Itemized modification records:
========

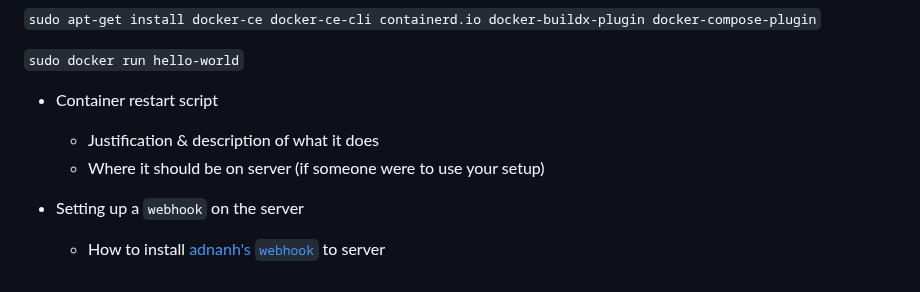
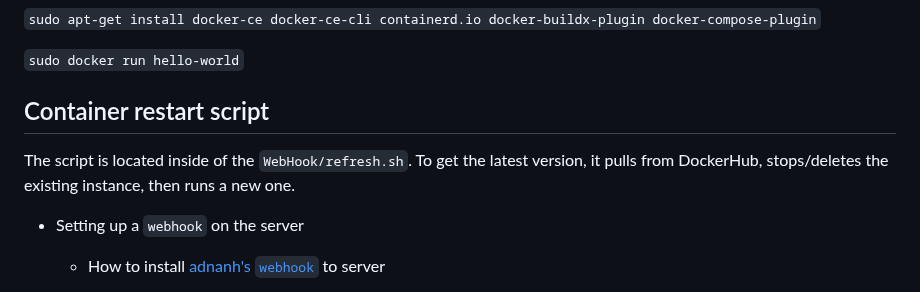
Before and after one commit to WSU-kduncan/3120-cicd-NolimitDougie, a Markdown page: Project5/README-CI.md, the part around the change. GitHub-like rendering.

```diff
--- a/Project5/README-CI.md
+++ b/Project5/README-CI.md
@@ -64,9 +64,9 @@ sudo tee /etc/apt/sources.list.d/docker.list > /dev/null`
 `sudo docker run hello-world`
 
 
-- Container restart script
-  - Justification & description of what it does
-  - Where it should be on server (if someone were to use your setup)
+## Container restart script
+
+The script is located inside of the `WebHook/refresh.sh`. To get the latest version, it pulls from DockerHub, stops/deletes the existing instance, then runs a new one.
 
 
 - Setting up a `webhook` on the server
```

========

Instructions for the task:
Determine the number of lines in the entries that hold "Container". Reply with that number only.

Answer area:
2